TASK DETAILS: Below are the records. List every line holding the word "from".

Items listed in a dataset
Segment Open

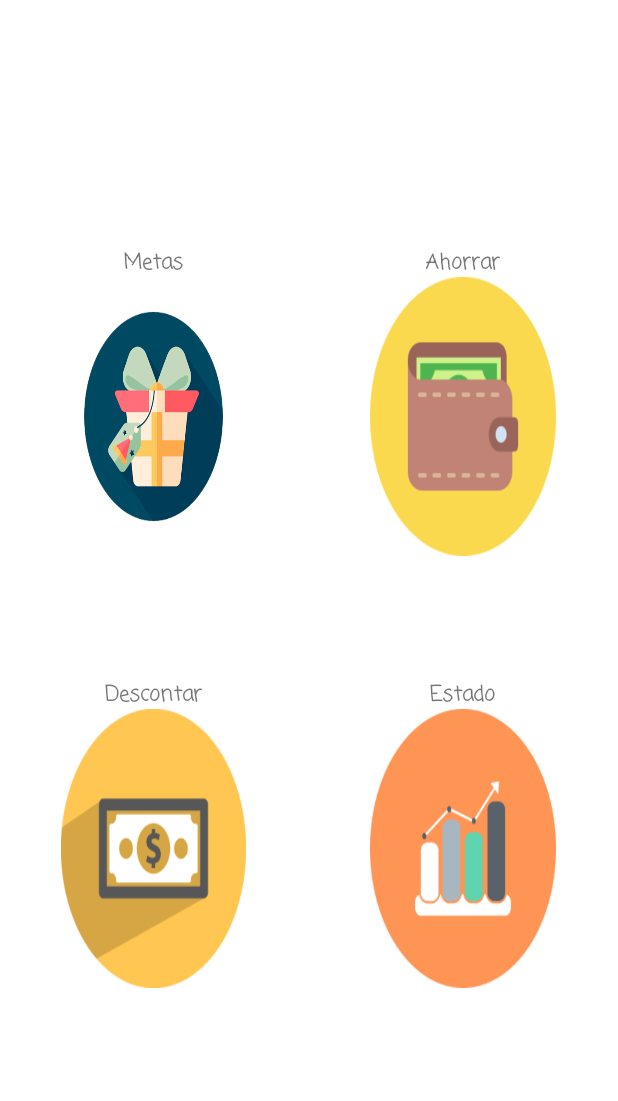
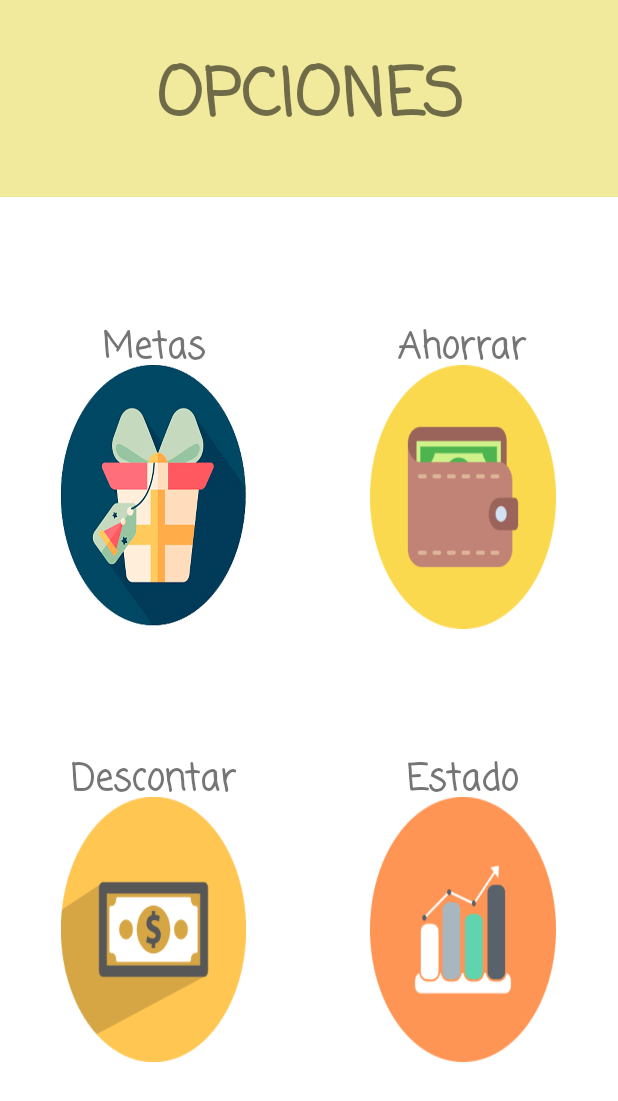
Before and after one commit to xDavidPM/cheilaapp, an Android app: the MenuActivity screen opened directly, with no data from a screen before it, on a phone screen of 412 x 824 dp. Shown: the top 1101 px of the screen. Run offline under Robolectric (Android 15) with nearby library versions, the phone set to English and light mode, and no system bars.

Commit message:
save spend stats

```diff
--- a/app/src/main/java/com/example/david/money2/MenuActivity.java
+++ b/app/src/main/java/com/example/david/money2/MenuActivity.java
@@ -12,7 +12,7 @@ import android.widget.LinearLayout;
 
 public class MenuActivity extends AppCompatActivity {
 
-    LinearLayout objetive;
+    LinearLayout objetive , save , spend , status;
 
     @Override
     protected void onCreate(Bundle savedInstanceState) {
@@ -20,17 +20,52 @@ public class MenuActivity extends AppCompatActivity {
         setContentView(R.layout.menu_actitivy);
 
         objetive = (LinearLayout) findViewById(R.id.lyt_goal);
+        save = (LinearLayout) findViewById(R.id.lyt_save);
+        spend = (LinearLayout) findViewById(R.id.lyt_spend);
+        status = (LinearLayout) findViewById(R.id.lyt_status);
+
 
         objetive.setOnClickListener(new View.OnClickListener() {
             @Override
             public void onClick(View v){
-
                 Intent i;
 
                 i = new Intent(MenuActivity.this, ObjetiveActivity.class);
                 startActivity(i);
                 finish();
+            }
+        });
 
+        save.setOnClickListener(new View.OnClickListener() {
+            @Override
+            public void onClick(View v){
+                Intent i;
+
+                i = new Intent(MenuActivity.this, ObjetiveActivity.class);
+                startActivity(i);
+                finish();
+            }
+        });
+
+        spend.setOnClickListener(new View.OnClickListener() {
+            @Override
+            public void onClick(View v){
+                Intent i;
+
+                i = new Intent(MenuActivity.this, ObjetiveActivity.class);
+                startActivity(i);
+                finish();
+            }
+        });
+
+        status.setOnClickListener(new View.OnClickListener() {
+            @Override
+            public void onClick(View v){
+                Intent i;
+
+                i = new Intent(MenuActivity.this, ObjetiveActivity.class);
+                startActivity(i);
+                finish();
             }
         });
     }
--- a/app/src/main/res/layout/ingress_activity.xml
+++ b/app/src/main/res/layout/ingress_activity.xml
@@ -5,6 +5,7 @@
     android:layout_width="match_parent"
     android:layout_height="match_parent"
     android:orientation="vertical"
+    android:background="@drawable/pantalla_principal"
     tools:context="com.example.david.money2.IngressActivity">
 
     <TextView
@@ -18,7 +19,7 @@
         android:layout_weight="0.05"
         android:width="0dp"
         android:id="@+id/btn_ingress"
-        android:textSize="24sp"
+        android:textSize="44sp"
         android:background="?android:attr/colorPressedHighlight"
         android:textColor="@android:color/background_light"
         android:textAllCaps="false"
--- a/app/src/main/res/layout/menu_actitivy.xml
+++ b/app/src/main/res/layout/menu_actitivy.xml
@@ -5,10 +5,29 @@
     android:layout_width="match_parent"
     android:layout_height="match_parent">
 
+    <LinearLayout
+        android:layout_width="fill_parent"
+        android:layout_height="0dp"
+        android:layout_weight="0.16"
+        android:background="#F1EA9D"
+        android:orientation="vertical">
+
+        <TextView
+            android:layout_width="match_parent"
+            android:layout_height="match_parent"
+            android:gravity="center"
+            android:textSize="44sp"
+            android:fontFamily="casual"
+            android:textStyle="normal|bold"
+            android:text="OPCIONES"/>
+
+    </LinearLayout>
+
     <TextView
         android:layout_width="wrap_content"
         android:layout_height="0dp"
-        android:layout_weight="0.2"/>
+        android:layout_weight="0.10"/>
+
 
     <LinearLayout
         android:layout_width="fill_parent"
@@ -31,17 +50,18 @@
             <TextView
                 android:layout_width="wrap_content"
                 android:layout_height="0dp"
-                android:layout_weight="0.1"
+                android:layout_weight="0.2"
                 android:text="@string/lb_metas"
                 android:fontFamily="casual"
                 android:layout_gravity="center"
+                android:textSize="24sp"
                 android:textAllCaps="false"
                 android:textStyle="normal|bold"/>
 
             <Button
                 android:layout_width="wrap_content"
                 android:layout_height="0dp"
-                android:layout_weight="0.9"
+                android:layout_weight="0.8"
                 android:background="@drawable/img_objetive"/>
         </LinearLayout>
 
@@ -61,18 +81,19 @@
             <TextView
                 android:layout_width="wrap_content"
                 android:layout_height="0dp"
-                android:layout_weight="0.1"
+                android:layout_weight="0.2"
                 android:text="@string/lb_ahorrar"
                 android:fontFamily="casual"
                 android:layout_gravity="center"
                 android:textAllCaps="false"
+                android:textSize="24sp"
                 android:textStyle="normal|bold"/>
 
             <Button
                 android:layout_width="wrap_content"
                 android:layout_height="0dp"
-                android:layout_weight="0.9"
-                android:background="@drawable/img_wallet"/>
+                android:layout_weight="0.8"
+                android:background="@drawable/img_save"/>
         </LinearLayout>
 
         <TextView
@@ -108,17 +129,18 @@
             <TextView
                 android:layout_width="wrap_content"
                 android:layout_height="0dp"
-                android:layout_weight="0.1"
+                android:layout_weight="0.2"
                 android:text="@string/lb_gastar"
                 android:fontFamily="casual"
                 android:layout_gravity="center"
                 android:textAllCaps="false"
+                android:textSize="24sp"
                 android:textStyle="normal|bold"/>
 
             <Button
                 android:layout_width="wrap_content"
                 android:layout_height="0dp"
-                android:layout_weight="0.9"
+                android:layout_weight="0.8"
                 android:background="@drawable/img_spend"/>
         </LinearLayout>
 
@@ -138,18 +160,19 @@
             <TextView
                 android:layout_width="wrap_content"
                 android:layout_height="0dp"
-                android:layout_weight="0.1"
+                android:layout_weight="0.2"
                 android:text="@string/lb_estado"
                 android:fontFamily="casual"
                 android:layout_gravity="center"
                 android:textAllCaps="false"
+                android:textSize="24sp"
                 android:textStyle="normal|bold"/>
 
             <Button
                 android:layout_width="wrap_content"
                 android:layout_height="0dp"
-                android:layout_weight="0.9"
-                android:background="@drawable/img_goal"/>
+                android:layout_weight="0.8"
+                android:background="@drawable/img_status"/>
         </LinearLayout>
         <TextView
             android:layout_width="0dp"
@@ -161,6 +184,6 @@
     <TextView
         android:layout_width="wrap_content"
         android:layout_height="0dp"
-        android:layout_weight="0.2"/>
+        android:layout_weight="0.14"/>
 
 </LinearLayout>
--- /dev/null
+++ b/app/src/main/res/layout/save_activity.xml
@@ -0,0 +1,6 @@
+<?xml version="1.0" encoding="utf-8"?>
+<LinearLayout xmlns:android="http://schemas.android.com/apk/res/android"
+    android:orientation="vertical" android:layout_width="match_parent"
+    android:layout_height="match_parent">
+
+</LinearLayout>
--- /dev/null
+++ b/app/src/main/res/layout/spend_activity.xml
@@ -0,0 +1,6 @@
+<?xml version="1.0" encoding="utf-8"?>
+<LinearLayout xmlns:android="http://schemas.android.com/apk/res/android"
+    android:orientation="vertical" android:layout_width="match_parent"
+    android:layout_height="match_parent">
+
+</LinearLayout>
--- /dev/null
+++ b/app/src/main/res/layout/status_activity.xml
@@ -0,0 +1,6 @@
+<?xml version="1.0" encoding="utf-8"?>
+<LinearLayout xmlns:android="http://schemas.android.com/apk/res/android"
+    android:orientation="vertical" android:layout_width="match_parent"
+    android:layout_height="match_parent">
+
+</LinearLayout>
--- a/app/src/main/res/values/strings.xml
+++ b/app/src/main/res/values/strings.xml
@@ -1,6 +1,6 @@
 <resources>
     <string name="app_name">MoneyManager</string>
-    <string name="btn_ingress">Comenzar</string>
+    <string name="btn_ingress">COMENZAR</string>
     <string name="lb_opciones">OPCIONES</string>
     <string name="lb_metas">Metas</string>
     <string name="lb_ahorrar">Ahorrar</string>
```
Also changed, not shown: app/src/main/AndroidManifest.xml (+15 -0 lines), app/src/main/java/com/example/david/money2/SaveActivity.java (added, +16 -0 lines), app/src/main/java/com/example/david/money2/SpendActivity.java (added, +16 -0 lines), app/src/main/java/com/example/david/money2/StatusActivity.java (added, +16 -0 lines), app/src/main/res/drawable/img_objetive.png, app/src/main/res/drawable/img_save.png (renamed from app/src/main/res/drawable/img_wallet.png), app/src/main/res/drawable/img_status.png (renamed from app/src/main/res/drawable/img_goal.png), app/src/main/res/drawable/pantalla_opciones.jpg (deleted).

Segment Closed

EXERCISE OUTPUT:
Before and after one commit to xDavidPM/cheilaapp, an Android app: the MenuActivity screen opened directly, with no data from a screen before it, on a phone screen of 412 x 824 dp. Shown: the top 1101 px of the screen. Run offline under Robolectric (Android 15) with nearby library versions, the phone set to English and light mode, and no system bars.
Also changed, not shown: app/src/main/AndroidManifest.xml (+15 -0 lines), app/src/main/java/com/example/david/money2/SaveActivity.java (added, +16 -0 lines), app/src/main/java/com/example/david/money2/SpendActivity.java (added, +16 -0 lines), app/src/main/java/com/example/david/money2/StatusActivity.java (added, +16 -0 lines), app/src/main/res/drawable/img_objetive.png, app/src/main/res/drawable/img_save.png (renamed from app/src/main/res/drawable/img_wallet.png), app/src/main/res/drawable/img_status.png (renamed from app/src/main/res/drawable/img_goal.png), app/src/main/res/drawable/pantalla_opciones.jpg (deleted).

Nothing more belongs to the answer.